• **TASK PROMPT**
Return each of the entries below precisely, with no pictures in the result.

• **DATASET ENTRIES**
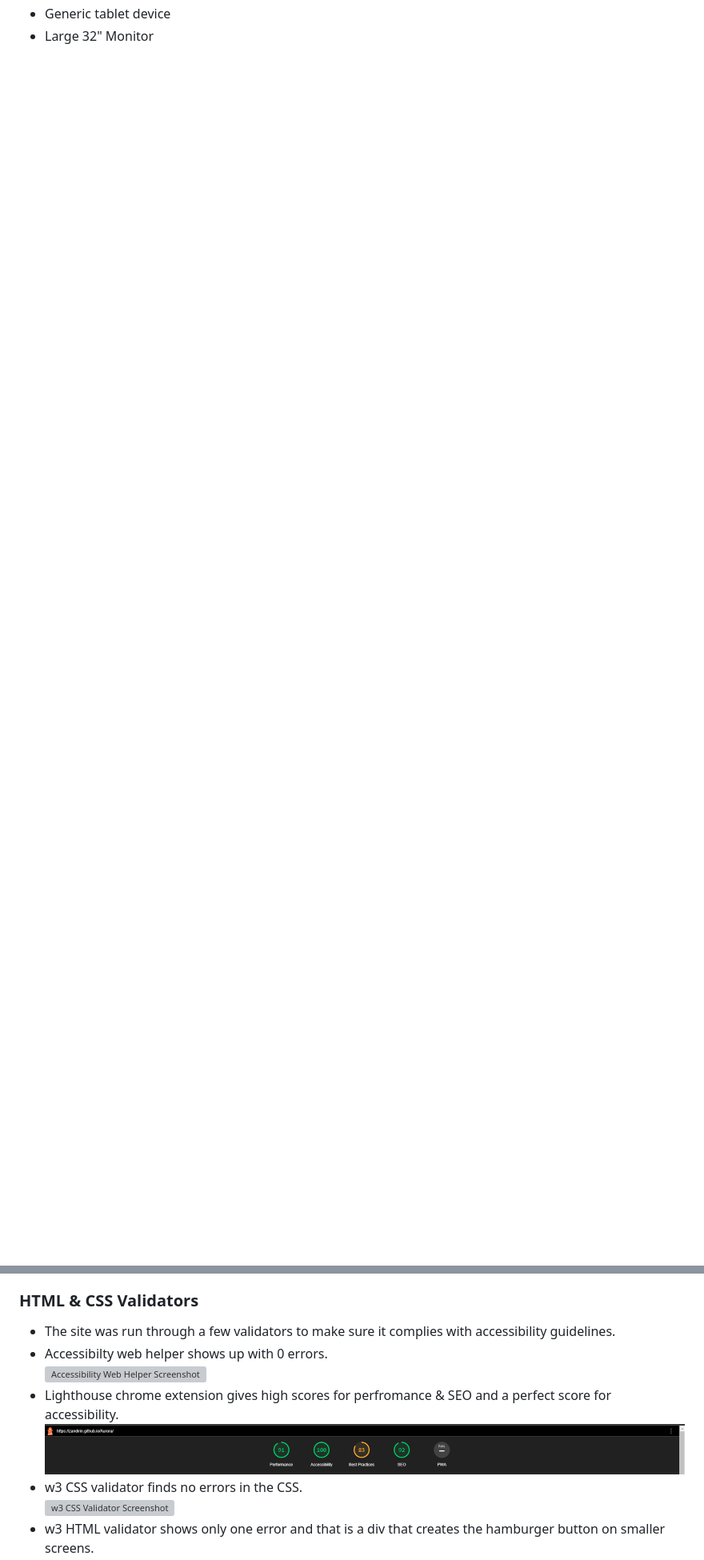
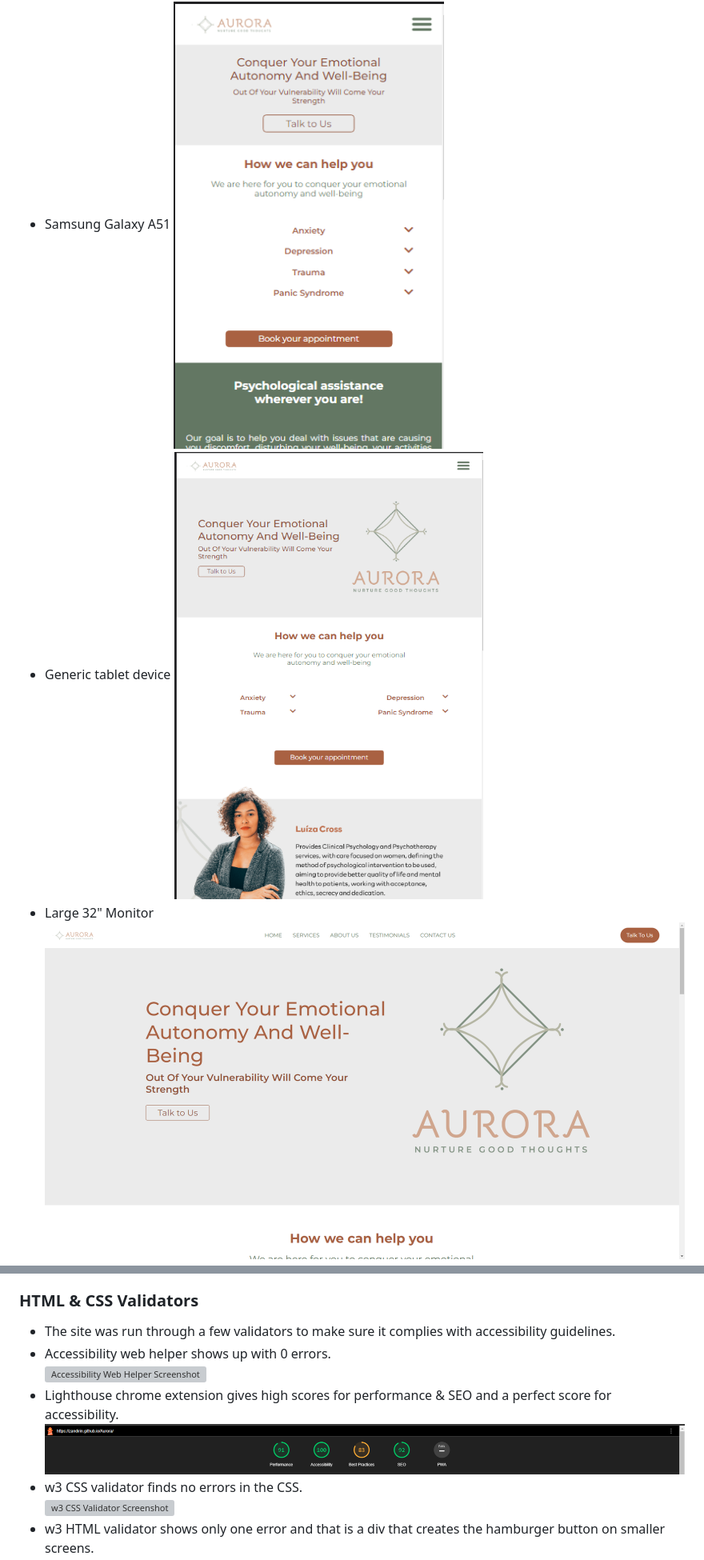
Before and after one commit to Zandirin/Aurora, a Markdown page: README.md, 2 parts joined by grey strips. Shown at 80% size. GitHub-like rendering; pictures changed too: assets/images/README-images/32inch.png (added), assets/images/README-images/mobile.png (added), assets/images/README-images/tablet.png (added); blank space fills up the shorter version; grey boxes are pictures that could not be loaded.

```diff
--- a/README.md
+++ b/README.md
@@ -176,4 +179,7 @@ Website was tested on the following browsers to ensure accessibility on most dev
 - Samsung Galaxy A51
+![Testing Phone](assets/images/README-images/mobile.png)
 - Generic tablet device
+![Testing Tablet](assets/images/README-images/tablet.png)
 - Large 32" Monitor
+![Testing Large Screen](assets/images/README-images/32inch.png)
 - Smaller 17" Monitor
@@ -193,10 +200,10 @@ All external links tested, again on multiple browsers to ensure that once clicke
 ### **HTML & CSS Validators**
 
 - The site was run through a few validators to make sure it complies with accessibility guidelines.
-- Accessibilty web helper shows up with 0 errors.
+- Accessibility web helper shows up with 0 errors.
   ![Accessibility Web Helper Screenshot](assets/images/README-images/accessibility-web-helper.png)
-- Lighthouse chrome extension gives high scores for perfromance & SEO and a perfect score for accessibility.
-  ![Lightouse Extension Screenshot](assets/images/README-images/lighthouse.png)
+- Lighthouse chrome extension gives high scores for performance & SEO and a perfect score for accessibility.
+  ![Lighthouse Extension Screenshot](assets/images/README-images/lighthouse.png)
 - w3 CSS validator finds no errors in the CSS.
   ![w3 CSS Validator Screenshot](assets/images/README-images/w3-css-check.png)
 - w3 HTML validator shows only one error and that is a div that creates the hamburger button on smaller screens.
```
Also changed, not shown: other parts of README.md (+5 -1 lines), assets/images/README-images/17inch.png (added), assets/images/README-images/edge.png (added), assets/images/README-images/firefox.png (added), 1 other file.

• **EXERCISE SOLUTION**
Before and after one commit to Zandirin/Aurora, a Markdown page: README.md, 2 parts joined by grey strips. Shown at 80% size. GitHub-like rendering; pictures changed too: assets/images/README-images/32inch.png (added), assets/images/README-images/mobile.png (added), assets/images/README-images/tablet.png (added); blank space fills up the shorter version; grey boxes are pictures that could not be loaded.

```diff
--- a/README.md
+++ b/README.md
@@ -176,4 +179,7 @@ Website was tested on the following browsers to ensure accessibility on most dev
 - Samsung Galaxy A51
+![Testing Phone](assets/images/README-images/mobile.png)
 - Generic tablet device
+![Testing Tablet](assets/images/README-images/tablet.png)
 - Large 32" Monitor
+![Testing Large Screen](assets/images/README-images/32inch.png)
 - Smaller 17" Monitor
@@ -193,10 +200,10 @@ All external links tested, again on multiple browsers to ensure that once clicke
 ### **HTML & CSS Validators**
 
 - The site was run through a few validators to make sure it complies with accessibility guidelines.
-- Accessibilty web helper shows up with 0 errors.
+- Accessibility web helper shows up with 0 errors.
   ![Accessibility Web Helper Screenshot](assets/images/README-images/accessibility-web-helper.png)
-- Lighthouse chrome extension gives high scores for perfromance & SEO and a perfect score for accessibility.
-  ![Lightouse Extension Screenshot](assets/images/README-images/lighthouse.png)
+- Lighthouse chrome extension gives high scores for performance & SEO and a perfect score for accessibility.
+  ![Lighthouse Extension Screenshot](assets/images/README-images/lighthouse.png)
 - w3 CSS validator finds no errors in the CSS.
   ![w3 CSS Validator Screenshot](assets/images/README-images/w3-css-check.png)
 - w3 HTML validator shows only one error and that is a div that creates the hamburger button on smaller screens.
```
Also changed, not shown: other parts of README.md (+5 -1 lines), assets/images/README-images/17inch.png (added), assets/images/README-images/edge.png (added), assets/images/README-images/firefox.png (added), 1 other file.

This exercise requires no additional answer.